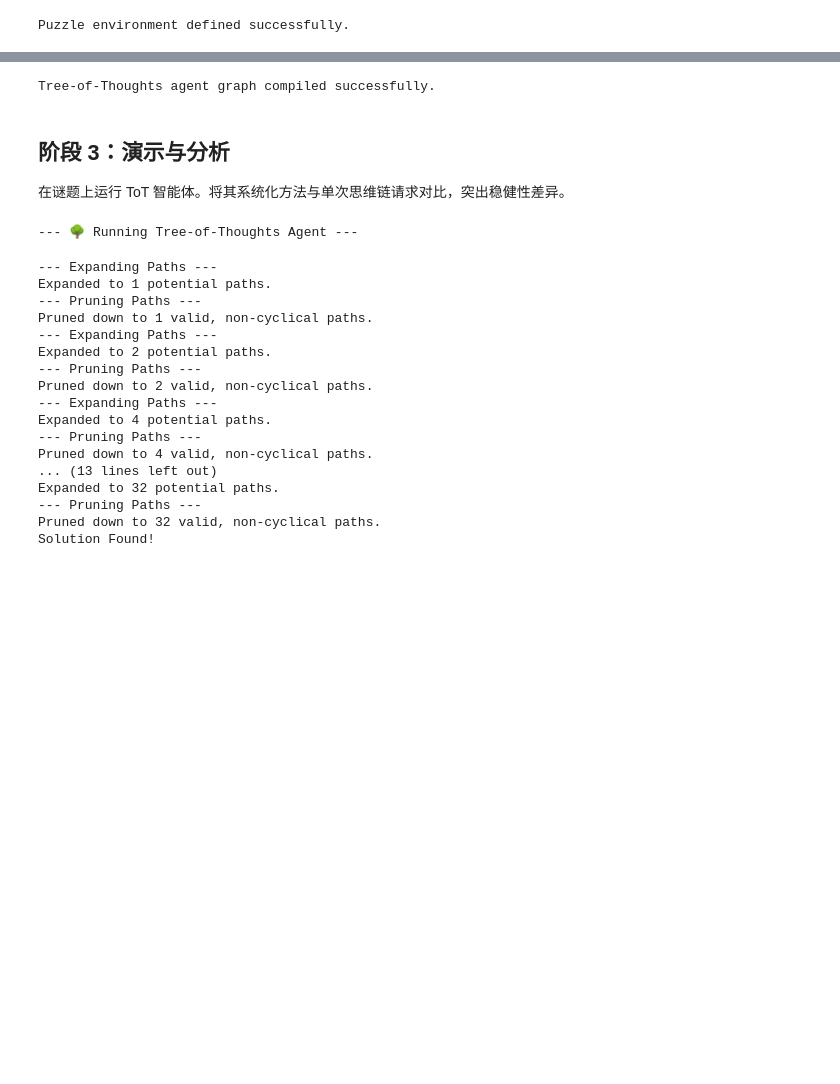
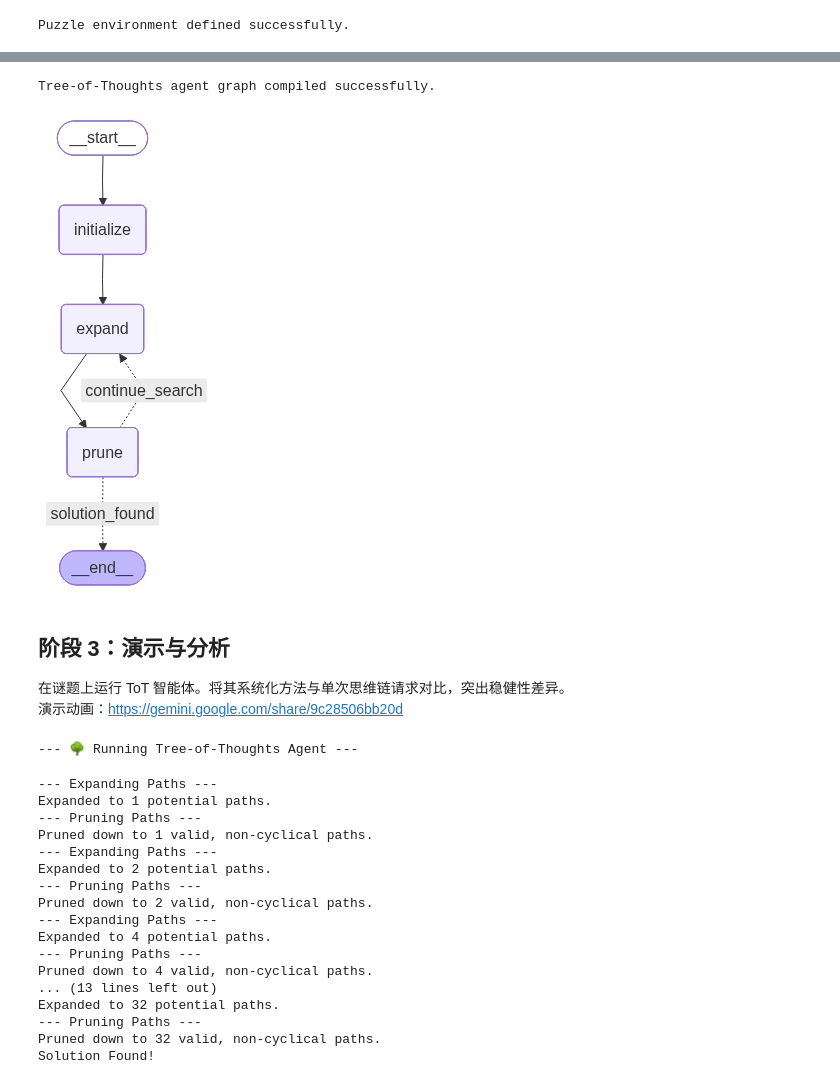
Before and after one commit to red568/agentic_architectures, a Jupyter notebook: 09_tree_of_thoughts.ipynb, the cells around one changed output, grey strips where cells are left out. Drawn from its saved outputs; the diff is of its cells as text; code cells hidden in the pictures; blank space fills up the shorter version.

```diff
--- a/09_tree_of_thoughts.ipynb
+++ b/09_tree_of_thoughts.ipynb
@@ -249,17 +265,18 @@ class ToTState(TypedDict):
     # We'll store the final solution here
     solution: Optional[List[PuzzleState]]
 
-# Graph Nodes
+# 初始化PuzzleState，并把它放在active_paths中，作为搜索的起点
 def initialize_search(state: ToTState) -> Dict[str, Any]:
     """Node to set up the initial state of the search."""
     initial_puzzle_state = PuzzleState()
     return {"active_paths": [[initial_puzzle_state]]}
 
+# 遍历树结构，将全部路径遍历出来，得到每条路径的最后一个状态，并根据这个状态生成下一步的可能动作，形成新的路径
 def expand_paths(state: ToTState) -> Dict[str, Any]:
     """The 'Thought Generator'. Expands each active path with a promising next move."""
     console.print("--- Expanding Paths ---")
     new_paths = []
-    choice_llm = llm.with_structured_output(MoveChoice)
+    choice_llm = llm.with_structured_output(MoveChoice, method="function_calling")
 
     prompt = ChatPromptTemplate.from_messages([
         ("system", "You are an expert logic puzzle solver. Your goal is to solve the Wolf, Goat, and Cabbage problem. Analyze the current path and choose the most promising next move from the list of options to reach the goal."),
@@ -285,6 +302,8 @@ def expand_paths(state: ToTState) -> Dict[str, Any]:
     console.print(f"[cyan]Expanded to {len(new_paths)} potential paths.[/cyan]")
     return {"active_paths": new_paths}
 
+
+# 评估器进行评估，评估每一步的合理性，剪枝掉不合理的路径（比如出现循环的路径），把符合条件的结果放到active_paths，最后的结果是最新一条paths
 def prune_paths(state: ToTState) -> Dict[str, Any]:
     """The 'State Evaluator'. Prunes paths that are invalid or contain cycles."""
     console.print("--- Pruning Paths ---")
@@ -300,7 +319,7 @@ def prune_paths(state: ToTState) -> Dict[str, Any]:
     console.print(f"[green]Pruned down to {len(pruned_paths)} valid, non-cyclical paths.[/green]")
     return {"active_paths": pruned_paths}
 
-# Conditional Node
+# Solution Check Node 判断最后是否达成了解题结果
 def check_for_solution(state: ToTState) -> str:
     """Checks if any path has reached the goal and routes execution."""
     for path in state['active_paths']:
@@ -308,37 +327,42 @@ def check_for_solution(state: ToTState) -> str:
             console.print("[bold green]Solution Found![/bold green]")
             # Side effect: update the solution in the state. LangGraph copies this out.
             state['solution'] = path
             return "solution_found"
     return "continue_search"
 
 # Build the graph
 workflow = StateGraph(ToTState)
 
 workflow.add_node("initialize", initialize_search)
 workflow.add_node("expand", expand_paths)
 workflow.add_node("prune", prune_paths)
 
 workflow.set_entry_point("initialize")
 workflow.add_edge("initialize", "expand")
 workflow.add_edge("expand", "prune")
 
 workflow.add_conditional_edges(
     "prune",
     check_for_solution,
     {
         "solution_found": END,
         "continue_search": "expand"
     }
 )
 
 tot_agent = workflow.compile()
 print("Tree-of-Thoughts agent graph compiled successfully.")
+
+from IPython.display import Image, display
+display(Image(tot_agent.get_graph().draw_mermaid_png()))
 # %% [output]
 Tree-of-Thoughts agent graph compiled successfully.
+[figure, added]
 # %% [markdown]
 ## 阶段 3：演示与分析
 
 在谜题上运行 ToT 智能体。将其系统化方法与单次思维链请求对比，突出稳健性差异。
+演示动画：https://gemini.google.com/share/9c28506bb20d
 # %%
 problem = "A farmer wants to cross a river with a wolf, a goat, and a cabbage. The boat can only carry the farmer and one other item. The farmer cannot leave the wolf alone with the goat, nor the goat alone with the cabbage. How can the farmer get everyone across safely?"
 
```
Also changed, not shown: parts of 9 cells of this notebook, 1 other file.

(Your goal):
From the data above, copy each line that has the string "return".

(Reply to the task):
     return {"active_paths": [[initial_puzzle_state]]}
     return {"active_paths": new_paths}
     return {"active_paths": pruned_paths}
             return "solution_found"
     return "continue_search"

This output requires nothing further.